> _Problem to work on_
Reproduce the records word for word, apart from the images they contain.

(Revision comparison data)
╔══

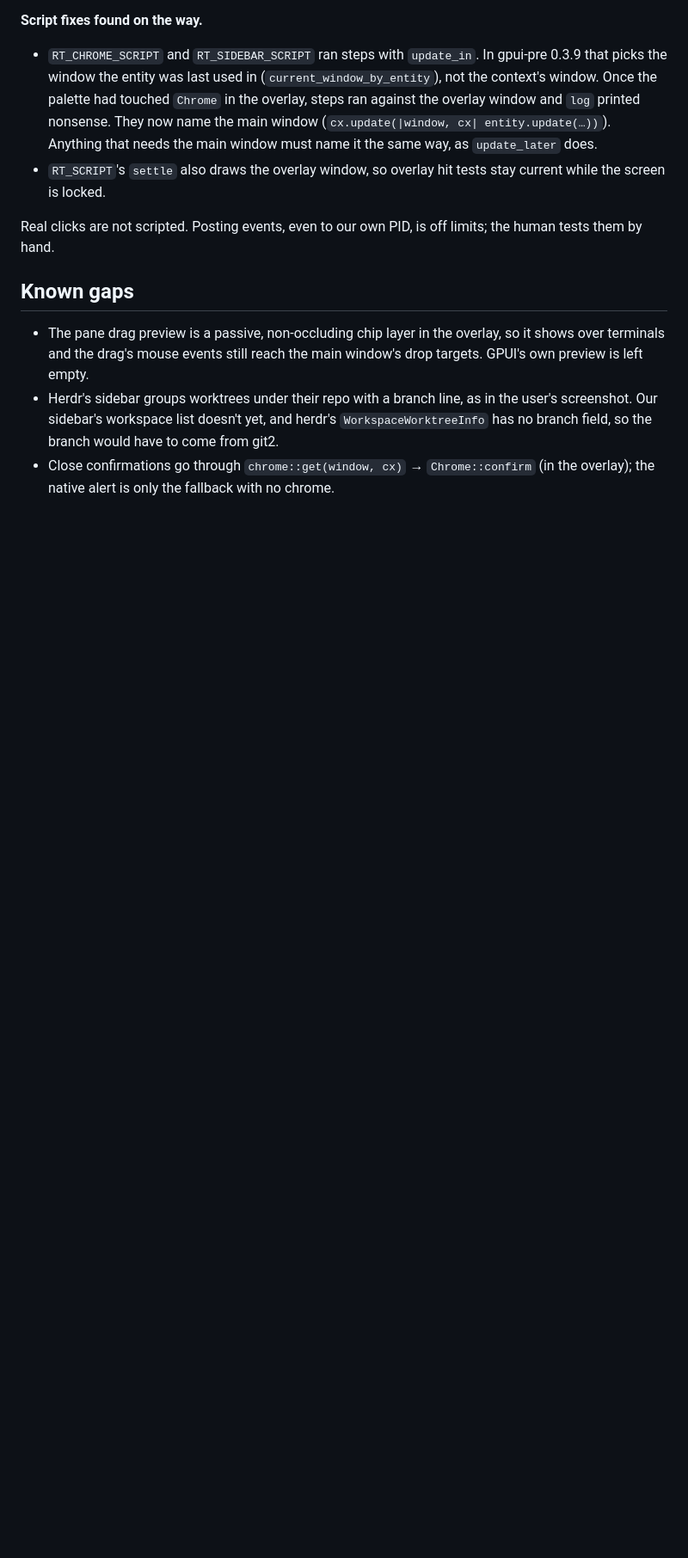
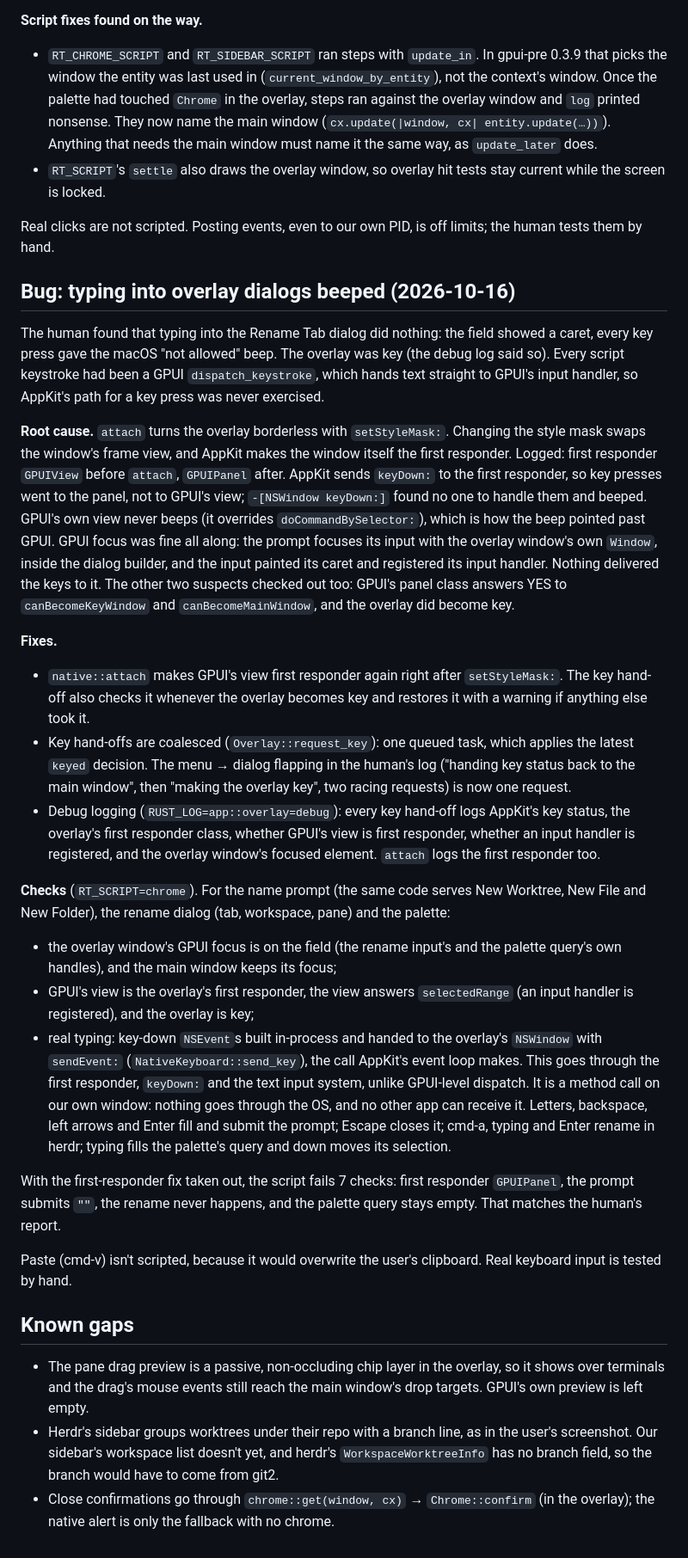
Before and after one commit to lklyne/grasslands, a Markdown page: docs/decisions/0008-terminal-area-and-overlay.md, the part around one of its changes. Shown at 86% size. Drawn GitHub-style; blank space fills up the shorter version.

Commit message:
docs: 0008 root cause of typing beeping in overlay dialogs

```diff
--- a/docs/decisions/0008-terminal-area-and-overlay.md
+++ b/docs/decisions/0008-terminal-area-and-overlay.md
@@ -298,6 +303,65 @@ the first menu opens, now that `sync_capture` compares with AppKit.
 Real clicks are not scripted. Posting events, even to our own PID, is off
 limits; the human tests them by hand.
 
+## Bug: typing into overlay dialogs beeped (2026-10-16)
+
+The human found that typing into the Rename Tab dialog did nothing: the
+field showed a caret, every key press gave the macOS "not allowed" beep. The
+overlay was key (the debug log said so). Every script keystroke had been a
+GPUI `dispatch_keystroke`, which hands text straight to GPUI's input
+handler, so AppKit's path for a key press was never exercised.
+
+**Root cause.** `attach` turns the overlay borderless with
+`setStyleMask:`. Changing the style mask swaps the window's frame view, and
+AppKit makes the window itself the first responder. Logged: first responder
+`GPUIView` before `attach`, `GPUIPanel` after. AppKit sends `keyDown:` to the
+first responder, so key presses went to the panel, not to GPUI's view;
+`-[NSWindow keyDown:]` found no one to handle them and beeped. GPUI's own
+view never beeps (it overrides `doCommandBySelector:`), which is how the beep
+pointed past GPUI. GPUI focus was fine all along: the prompt focuses its
+input with the overlay window's own `Window`, inside the dialog builder, and
+the input painted its caret and registered its input handler. Nothing
+delivered the keys to it. The other two suspects checked out too: GPUI's
+panel class answers YES to `canBecomeKeyWindow` and `canBecomeMainWindow`,
+and the overlay did become key.
+
+**Fixes.**
+- `native::attach` makes GPUI's view first responder again right after
+  `setStyleMask:`. The key hand-off also checks it whenever the overlay
+  becomes key and restores it with a warning if anything else took it.
+- Key hand-offs are coalesced (`Overlay::request_key`): one queued task,
+  which applies the latest `keyed` decision. The menu → dialog flapping in
+  the human's log ("handing key status back to the main window", then
+  "making the overlay key", two racing requests) is now one request.
+- Debug logging (`RUST_LOG=app::overlay=debug`): every key hand-off logs
+  AppKit's key status, the overlay's first responder class, whether GPUI's
+  view is first responder, whether an input handler is registered, and the
+  overlay window's focused element. `attach` logs the first responder too.
+
+**Checks** (`RT_SCRIPT=chrome`). For the name prompt (the same code serves
+New Worktree, New File and New Folder), the rename dialog (tab, workspace,
+pane) and the palette:
+- the overlay window's GPUI focus is on the field (the rename input's and
+  the palette query's own handles), and the main window keeps its focus;
+- GPUI's view is the overlay's first responder, the view answers
+  `selectedRange` (an input handler is registered), and the overlay is key;
+- real typing: key-down `NSEvent`s built in-process and handed to the
+  overlay's `NSWindow` with `sendEvent:` (`NativeKeyboard::send_key`), the
+  call AppKit's event loop makes. This goes through the first responder,
+  `keyDown:` and the text input system, unlike GPUI-level dispatch. It is a
+  method call on our own window: nothing goes through the OS, and no other
+  app can receive it. Letters, backspace, left arrows and Enter fill and
+  submit the prompt; Escape closes it; cmd-a, typing and Enter rename in
+  herdr; typing fills the palette's query and down moves its selection.
+
+With the first-responder fix taken out, the script fails 7 checks:
+first responder `GPUIPanel`, the prompt submits `""`, the rename never
+happens, and the palette query stays empty. That matches the human's
+report.
+
+Paste (cmd-v) isn't scripted, because it would overwrite the user's
+clipboard. Real keyboard input is tested by hand.
+
 ## Known gaps
 
 - The pane drag preview is a passive, non-occluding chip layer in the
```
Also changed, not shown: other parts of docs/decisions/0008-terminal-area-and-overlay.md (+6 -1 lines), docs/decisions/0006-chrome.md (+5 -1 lines).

╚══

> _Exercise output_
Before and after one commit to lklyne/grasslands, a Markdown page: docs/decisions/0008-terminal-area-and-overlay.md, the part around one of its changes. Shown at 86% size. Drawn GitHub-style; blank space fills up the shorter version.

Commit message:
docs: 0008 root cause of typing beeping in overlay dialogs

```diff
--- a/docs/decisions/0008-terminal-area-and-overlay.md
+++ b/docs/decisions/0008-terminal-area-and-overlay.md
@@ -298,6 +303,65 @@ the first menu opens, now that `sync_capture` compares with AppKit.
 Real clicks are not scripted. Posting events, even to our own PID, is off
 limits; the human tests them by hand.
 
+## Bug: typing into overlay dialogs beeped (2026-10-16)
+
+The human found that typing into the Rename Tab dialog did nothing: the
+field showed a caret, every key press gave the macOS "not allowed" beep. The
+overlay was key (the debug log said so). Every script keystroke had been a
+GPUI `dispatch_keystroke`, which hands text straight to GPUI's input
+handler, so AppKit's path for a key press was never exercised.
+
+**Root cause.** `attach` turns the overlay borderless with
+`setStyleMask:`. Changing the style mask swaps the window's frame view, and
+AppKit makes the window itself the first responder. Logged: first responder
+`GPUIView` before `attach`, `GPUIPanel` after. AppKit sends `keyDown:` to the
+first responder, so key presses went to the panel, not to GPUI's view;
+`-[NSWindow keyDown:]` found no one to handle them and beeped. GPUI's own
+view never beeps (it overrides `doCommandBySelector:`), which is how the beep
+pointed past GPUI. GPUI focus was fine all along: the prompt focuses its
+input with the overlay window's own `Window`, inside the dialog builder, and
+the input painted its caret and registered its input handler. Nothing
+delivered the keys to it. The other two suspects checked out too: GPUI's
+panel class answers YES to `canBecomeKeyWindow` and `canBecomeMainWindow`,
+and the overlay did become key.
+
+**Fixes.**
+- `native::attach` makes GPUI's view first responder again right after
+  `setStyleMask:`. The key hand-off also checks it whenever the overlay
+  becomes key and restores it with a warning if anything else took it.
+- Key hand-offs are coalesced (`Overlay::request_key`): one queued task,
+  which applies the latest `keyed` decision. The menu → dialog flapping in
+  the human's log ("handing key status back to the main window", then
+  "making the overlay key", two racing requests) is now one request.
+- Debug logging (`RUST_LOG=app::overlay=debug`): every key hand-off logs
+  AppKit's key status, the overlay's first responder class, whether GPUI's
+  view is first responder, whether an input handler is registered, and the
+  overlay window's focused element. `attach` logs the first responder too.
+
+**Checks** (`RT_SCRIPT=chrome`). For the name prompt (the same code serves
+New Worktree, New File and New Folder), the rename dialog (tab, workspace,
+pane) and the palette:
+- the overlay window's GPUI focus is on the field (the rename input's and
+  the palette query's own handles), and the main window keeps its focus;
+- GPUI's view is the overlay's first responder, the view answers
+  `selectedRange` (an input handler is registered), and the overlay is key;
+- real typing: key-down `NSEvent`s built in-process and handed to the
+  overlay's `NSWindow` with `sendEvent:` (`NativeKeyboard::send_key`), the
+  call AppKit's event loop makes. This goes through the first responder,
+  `keyDown:` and the text input system, unlike GPUI-level dispatch. It is a
+  method call on our own window: nothing goes through the OS, and no other
+  app can receive it. Letters, backspace, left arrows and Enter fill and
+  submit the prompt; Escape closes it; cmd-a, typing and Enter rename in
+  herdr; typing fills the palette's query and down moves its selection.
+
+With the first-responder fix taken out, the script fails 7 checks:
+first responder `GPUIPanel`, the prompt submits `""`, the rename never
+happens, and the palette query stays empty. That matches the human's
+report.
+
+Paste (cmd-v) isn't scripted, because it would overwrite the user's
+clipboard. Real keyboard input is tested by hand.
+
 ## Known gaps
 
 - The pane drag preview is a passive, non-occluding chip layer in the
```
Also changed, not shown: other parts of docs/decisions/0008-terminal-area-and-overlay.md (+6 -1 lines), docs/decisions/0006-chrome.md (+5 -1 lines).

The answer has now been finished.